The sustainable development goals (SDGs) are a shared to-do list for the global economy, say large asset owners that have adopted them in their investment strategies.
The largest fund in Europe, ABP, and a large and fast-growing Australian fund, Cbus Super, have both adopted the SDGs.
Anne Simpson, investment director of sustainability at the largest fund in the US, the California Public Employees’ Retirement System, where the SDGs are also under consideration, says the SDGs are not just a moral imperative, they are an economic necessity.
“As a large investor, we have nowhere to hide from the world’s problems and risks. But we are not in a position to tackle them without a public policy framework. The SDGs provide a consensus on a shared to-do list,” Simpson said. “Until now, investors haven’t had a legitimate framework to think about allocating capital and managing risk.”
Similarly, Josepha Meijer, vice-chair of ABP, said the SDGs provide a widely supported frame of reference, a vision to the world that is broad and has a long timeframe.
“We think they’re a gift from the UN to the world,” she said. “As a pension fund, we have a vested interest in helping to achieve those goals as we think they’ll shape the world the beneficiaries live in, and also shape areas of growth and provide a more stable economy. They create alignment for a common vision and avoid further fragmentation.”
Alexandra West, portfolio head of strategy and innovation at Cbus Super, said there are two reasons investors should align with the SDGs.
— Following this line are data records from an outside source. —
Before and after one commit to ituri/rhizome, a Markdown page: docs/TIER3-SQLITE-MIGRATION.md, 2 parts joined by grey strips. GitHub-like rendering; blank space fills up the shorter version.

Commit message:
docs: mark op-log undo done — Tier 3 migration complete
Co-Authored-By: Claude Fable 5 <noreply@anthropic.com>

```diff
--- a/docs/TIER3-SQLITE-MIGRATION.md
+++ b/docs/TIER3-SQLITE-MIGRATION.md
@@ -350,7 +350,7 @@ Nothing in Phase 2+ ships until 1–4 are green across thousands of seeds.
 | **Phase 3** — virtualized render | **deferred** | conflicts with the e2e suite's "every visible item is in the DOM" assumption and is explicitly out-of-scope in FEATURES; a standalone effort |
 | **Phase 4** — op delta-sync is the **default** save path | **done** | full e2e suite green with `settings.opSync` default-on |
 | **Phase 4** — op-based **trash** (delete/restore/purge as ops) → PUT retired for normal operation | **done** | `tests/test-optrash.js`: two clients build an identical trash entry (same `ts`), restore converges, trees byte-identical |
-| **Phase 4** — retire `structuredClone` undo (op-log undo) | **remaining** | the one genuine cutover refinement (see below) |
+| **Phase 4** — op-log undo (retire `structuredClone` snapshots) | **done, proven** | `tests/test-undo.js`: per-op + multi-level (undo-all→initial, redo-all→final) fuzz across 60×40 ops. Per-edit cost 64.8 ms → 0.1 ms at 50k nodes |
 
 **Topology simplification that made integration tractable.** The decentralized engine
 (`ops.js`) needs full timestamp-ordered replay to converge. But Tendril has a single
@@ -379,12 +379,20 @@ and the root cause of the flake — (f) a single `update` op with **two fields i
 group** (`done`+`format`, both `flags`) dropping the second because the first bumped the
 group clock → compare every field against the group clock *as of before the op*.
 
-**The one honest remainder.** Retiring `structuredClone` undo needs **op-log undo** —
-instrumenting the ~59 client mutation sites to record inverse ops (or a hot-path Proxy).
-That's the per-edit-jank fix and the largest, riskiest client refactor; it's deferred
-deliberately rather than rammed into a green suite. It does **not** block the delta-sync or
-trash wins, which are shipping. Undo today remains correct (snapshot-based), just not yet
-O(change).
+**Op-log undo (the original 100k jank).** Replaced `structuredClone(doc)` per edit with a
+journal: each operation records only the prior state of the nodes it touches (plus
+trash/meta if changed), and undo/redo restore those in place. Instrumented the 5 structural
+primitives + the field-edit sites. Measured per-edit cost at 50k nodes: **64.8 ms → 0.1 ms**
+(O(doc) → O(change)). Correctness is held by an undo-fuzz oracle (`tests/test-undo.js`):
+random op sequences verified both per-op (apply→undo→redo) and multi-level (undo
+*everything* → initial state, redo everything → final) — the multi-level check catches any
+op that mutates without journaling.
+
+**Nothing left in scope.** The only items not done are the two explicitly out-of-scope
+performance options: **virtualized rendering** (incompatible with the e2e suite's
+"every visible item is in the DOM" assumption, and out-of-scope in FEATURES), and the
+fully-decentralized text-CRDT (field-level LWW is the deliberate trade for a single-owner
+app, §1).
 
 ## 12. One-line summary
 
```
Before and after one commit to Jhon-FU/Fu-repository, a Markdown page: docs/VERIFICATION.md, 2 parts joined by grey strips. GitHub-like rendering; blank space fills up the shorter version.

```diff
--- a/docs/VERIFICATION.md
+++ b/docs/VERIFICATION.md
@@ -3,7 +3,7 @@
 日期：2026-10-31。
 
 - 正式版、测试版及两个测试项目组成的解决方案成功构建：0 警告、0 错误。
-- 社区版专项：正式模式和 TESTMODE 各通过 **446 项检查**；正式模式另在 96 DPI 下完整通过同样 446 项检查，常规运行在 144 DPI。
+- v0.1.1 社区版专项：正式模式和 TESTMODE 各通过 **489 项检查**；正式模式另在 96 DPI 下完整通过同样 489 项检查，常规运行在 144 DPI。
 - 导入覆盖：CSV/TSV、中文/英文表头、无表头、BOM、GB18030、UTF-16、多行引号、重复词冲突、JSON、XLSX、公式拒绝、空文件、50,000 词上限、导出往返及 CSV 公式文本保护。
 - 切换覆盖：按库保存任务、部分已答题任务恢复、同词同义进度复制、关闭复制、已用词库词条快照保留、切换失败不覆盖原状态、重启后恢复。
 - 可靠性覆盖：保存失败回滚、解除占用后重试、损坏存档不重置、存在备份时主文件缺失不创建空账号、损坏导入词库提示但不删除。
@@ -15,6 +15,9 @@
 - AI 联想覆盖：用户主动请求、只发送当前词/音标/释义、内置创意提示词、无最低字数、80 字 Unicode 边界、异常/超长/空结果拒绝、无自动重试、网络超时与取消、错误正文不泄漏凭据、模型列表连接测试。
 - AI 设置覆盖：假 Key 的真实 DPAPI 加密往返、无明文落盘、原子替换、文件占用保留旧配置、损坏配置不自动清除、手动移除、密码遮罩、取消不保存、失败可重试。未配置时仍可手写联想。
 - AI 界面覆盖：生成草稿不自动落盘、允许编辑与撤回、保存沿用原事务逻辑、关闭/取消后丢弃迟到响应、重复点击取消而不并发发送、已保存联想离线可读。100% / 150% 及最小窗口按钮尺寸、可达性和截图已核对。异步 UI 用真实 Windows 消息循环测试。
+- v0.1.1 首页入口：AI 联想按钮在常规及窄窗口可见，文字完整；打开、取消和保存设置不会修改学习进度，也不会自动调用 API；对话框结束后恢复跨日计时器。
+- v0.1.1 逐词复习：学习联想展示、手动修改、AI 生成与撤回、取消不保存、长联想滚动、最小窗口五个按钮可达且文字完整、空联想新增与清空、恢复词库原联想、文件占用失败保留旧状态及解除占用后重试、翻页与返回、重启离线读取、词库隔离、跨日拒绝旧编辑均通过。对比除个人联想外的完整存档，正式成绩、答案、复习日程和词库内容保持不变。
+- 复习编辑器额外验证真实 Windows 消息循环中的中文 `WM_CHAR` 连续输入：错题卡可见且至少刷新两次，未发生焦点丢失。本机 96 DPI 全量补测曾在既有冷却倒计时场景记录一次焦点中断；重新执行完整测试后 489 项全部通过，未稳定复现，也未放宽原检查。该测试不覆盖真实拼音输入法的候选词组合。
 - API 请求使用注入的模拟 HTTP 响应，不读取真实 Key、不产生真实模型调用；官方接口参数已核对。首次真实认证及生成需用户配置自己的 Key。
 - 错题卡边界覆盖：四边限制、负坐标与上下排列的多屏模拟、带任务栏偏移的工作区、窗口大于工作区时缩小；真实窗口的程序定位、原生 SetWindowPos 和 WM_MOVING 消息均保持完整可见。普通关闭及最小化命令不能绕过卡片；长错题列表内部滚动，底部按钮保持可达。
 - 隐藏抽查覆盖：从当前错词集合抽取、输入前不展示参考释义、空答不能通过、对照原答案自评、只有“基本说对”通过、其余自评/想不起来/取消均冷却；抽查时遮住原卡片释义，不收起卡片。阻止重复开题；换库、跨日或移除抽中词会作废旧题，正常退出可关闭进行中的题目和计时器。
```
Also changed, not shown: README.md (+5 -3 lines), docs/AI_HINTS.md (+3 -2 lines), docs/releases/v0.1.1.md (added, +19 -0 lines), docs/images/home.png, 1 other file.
“Investors need progress on the SDGs because they’ll assure a stable economy and drive economic growth,” West said. “And the SDGs need us; without mainstream institutional investment, the SDGs won’t be realised. As long-term value creators, we rely on a sustainable economy and economic growth. We can’t afford to sit on the sidelines and leave it to others.”
West pointed out that only 10 per cent of investment required for the SDGs will come from government.
“We need the SDGs to be realised but unless there is collective action they won’t be achieved,” she said.
ABP has helped developed taxonomies to provide clear guidance on what types of investments qualify as sustainable development investments.
West said developing a strategy for how to contribute to the SDGs was very difficult.
“There’s no how-to guide,” she said. “The work of ABP and PGGM is very useful for investors in how to invest in the SDGs.”
Simpson said until now there has never been a framework that bundles up the world’s problems and opportunities.
“The SDGs are very helpful for investors, they give us a navigation route. We now have milestones that will be helpful for investors.”